◆ TASK ITEM
Show all lines of the entries in which the word "question" is found.
:: LISTED ENTRIES ::
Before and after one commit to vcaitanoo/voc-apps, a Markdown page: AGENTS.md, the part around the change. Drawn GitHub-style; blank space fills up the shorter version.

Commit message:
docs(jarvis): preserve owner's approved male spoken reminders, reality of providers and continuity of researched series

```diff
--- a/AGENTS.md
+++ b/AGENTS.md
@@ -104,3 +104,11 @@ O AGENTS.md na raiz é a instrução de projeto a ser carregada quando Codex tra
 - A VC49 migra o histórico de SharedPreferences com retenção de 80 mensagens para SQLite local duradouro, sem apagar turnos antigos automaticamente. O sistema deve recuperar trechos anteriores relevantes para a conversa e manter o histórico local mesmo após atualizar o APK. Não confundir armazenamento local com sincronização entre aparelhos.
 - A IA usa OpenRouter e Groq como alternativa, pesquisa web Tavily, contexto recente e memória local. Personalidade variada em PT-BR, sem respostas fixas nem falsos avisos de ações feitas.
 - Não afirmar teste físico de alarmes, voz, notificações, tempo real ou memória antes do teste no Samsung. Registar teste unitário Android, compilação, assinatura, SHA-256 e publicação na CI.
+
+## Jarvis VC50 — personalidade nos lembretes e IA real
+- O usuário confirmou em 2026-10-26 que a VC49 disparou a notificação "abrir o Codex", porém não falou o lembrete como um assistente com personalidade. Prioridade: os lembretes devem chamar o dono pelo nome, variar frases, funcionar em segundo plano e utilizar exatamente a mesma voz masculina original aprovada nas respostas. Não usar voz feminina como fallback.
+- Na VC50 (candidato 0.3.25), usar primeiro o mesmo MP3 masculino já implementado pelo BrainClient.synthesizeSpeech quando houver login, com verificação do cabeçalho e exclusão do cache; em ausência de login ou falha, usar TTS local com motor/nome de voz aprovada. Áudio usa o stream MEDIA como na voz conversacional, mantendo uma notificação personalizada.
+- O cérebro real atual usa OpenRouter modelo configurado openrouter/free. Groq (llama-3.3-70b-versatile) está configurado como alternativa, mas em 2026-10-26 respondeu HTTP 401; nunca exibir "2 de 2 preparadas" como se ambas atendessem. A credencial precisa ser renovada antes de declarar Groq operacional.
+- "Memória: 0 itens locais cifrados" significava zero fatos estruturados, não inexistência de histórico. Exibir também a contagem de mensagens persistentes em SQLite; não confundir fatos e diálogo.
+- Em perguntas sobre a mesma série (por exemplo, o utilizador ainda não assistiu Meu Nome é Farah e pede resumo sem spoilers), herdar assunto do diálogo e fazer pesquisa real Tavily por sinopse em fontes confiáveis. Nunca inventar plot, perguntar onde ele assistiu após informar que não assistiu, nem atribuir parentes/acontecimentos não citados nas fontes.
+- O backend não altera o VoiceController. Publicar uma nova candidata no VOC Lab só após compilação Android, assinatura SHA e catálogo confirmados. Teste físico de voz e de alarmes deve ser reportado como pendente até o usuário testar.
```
:::
:: LISTED ENTRIES ::
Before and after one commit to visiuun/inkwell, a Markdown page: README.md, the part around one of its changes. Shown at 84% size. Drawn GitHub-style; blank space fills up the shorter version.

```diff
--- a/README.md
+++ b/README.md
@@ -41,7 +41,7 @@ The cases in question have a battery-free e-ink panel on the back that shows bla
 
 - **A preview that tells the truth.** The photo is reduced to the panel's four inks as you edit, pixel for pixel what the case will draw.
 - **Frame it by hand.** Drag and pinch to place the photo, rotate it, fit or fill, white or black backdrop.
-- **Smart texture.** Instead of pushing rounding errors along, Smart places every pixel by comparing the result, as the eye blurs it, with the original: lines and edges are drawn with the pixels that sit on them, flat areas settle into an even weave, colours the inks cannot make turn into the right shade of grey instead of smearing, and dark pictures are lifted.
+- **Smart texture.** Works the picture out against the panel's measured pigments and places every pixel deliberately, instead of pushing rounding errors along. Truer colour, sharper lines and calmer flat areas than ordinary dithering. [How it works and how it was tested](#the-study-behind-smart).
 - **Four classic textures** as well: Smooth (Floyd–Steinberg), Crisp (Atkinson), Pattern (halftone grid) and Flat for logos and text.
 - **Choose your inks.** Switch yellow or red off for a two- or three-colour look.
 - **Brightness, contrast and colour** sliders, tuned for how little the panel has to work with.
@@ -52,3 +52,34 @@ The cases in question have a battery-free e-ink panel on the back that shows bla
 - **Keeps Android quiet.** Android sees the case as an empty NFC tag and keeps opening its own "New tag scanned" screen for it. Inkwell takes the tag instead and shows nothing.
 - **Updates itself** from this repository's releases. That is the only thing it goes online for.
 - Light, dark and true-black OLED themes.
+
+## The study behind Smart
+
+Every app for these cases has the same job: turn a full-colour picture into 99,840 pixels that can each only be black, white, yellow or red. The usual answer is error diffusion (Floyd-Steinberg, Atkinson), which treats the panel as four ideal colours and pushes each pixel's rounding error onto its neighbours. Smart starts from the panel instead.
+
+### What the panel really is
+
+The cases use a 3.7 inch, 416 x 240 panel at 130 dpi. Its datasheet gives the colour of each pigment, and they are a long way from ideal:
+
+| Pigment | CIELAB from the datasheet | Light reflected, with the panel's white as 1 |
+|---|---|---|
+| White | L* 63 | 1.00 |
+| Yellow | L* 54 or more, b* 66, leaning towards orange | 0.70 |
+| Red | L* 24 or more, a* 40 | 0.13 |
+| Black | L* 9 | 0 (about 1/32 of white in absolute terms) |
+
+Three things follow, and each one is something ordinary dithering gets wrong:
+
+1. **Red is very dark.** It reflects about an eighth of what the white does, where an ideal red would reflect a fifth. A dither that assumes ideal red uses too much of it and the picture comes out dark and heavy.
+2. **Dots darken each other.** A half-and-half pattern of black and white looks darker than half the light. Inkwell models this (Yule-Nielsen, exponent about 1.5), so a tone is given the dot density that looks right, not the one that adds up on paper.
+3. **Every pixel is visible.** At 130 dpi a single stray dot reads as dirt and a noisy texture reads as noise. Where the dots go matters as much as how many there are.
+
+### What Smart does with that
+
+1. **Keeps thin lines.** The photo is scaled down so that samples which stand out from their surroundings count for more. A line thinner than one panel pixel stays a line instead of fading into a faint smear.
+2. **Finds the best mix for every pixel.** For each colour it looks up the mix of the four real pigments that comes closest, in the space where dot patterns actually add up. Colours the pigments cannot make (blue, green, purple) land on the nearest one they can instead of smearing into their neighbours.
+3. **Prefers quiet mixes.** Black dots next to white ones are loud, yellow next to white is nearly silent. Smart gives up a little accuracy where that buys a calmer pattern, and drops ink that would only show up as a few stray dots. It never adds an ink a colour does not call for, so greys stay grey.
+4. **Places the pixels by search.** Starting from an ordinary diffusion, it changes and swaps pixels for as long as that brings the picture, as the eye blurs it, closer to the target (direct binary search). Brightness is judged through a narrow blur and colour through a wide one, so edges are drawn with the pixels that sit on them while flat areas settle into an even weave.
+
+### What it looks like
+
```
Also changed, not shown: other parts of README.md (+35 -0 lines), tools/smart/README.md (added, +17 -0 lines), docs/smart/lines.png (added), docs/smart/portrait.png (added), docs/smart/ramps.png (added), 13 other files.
:::
◆ RESPONSE AREA
@@ -41,7 +41,7 @@ The cases in question have a battery-free e-ink panel on the back that shows bla
@@ -52,3 +52,34 @@ The cases in question have a battery-free e-ink panel on the back that shows bla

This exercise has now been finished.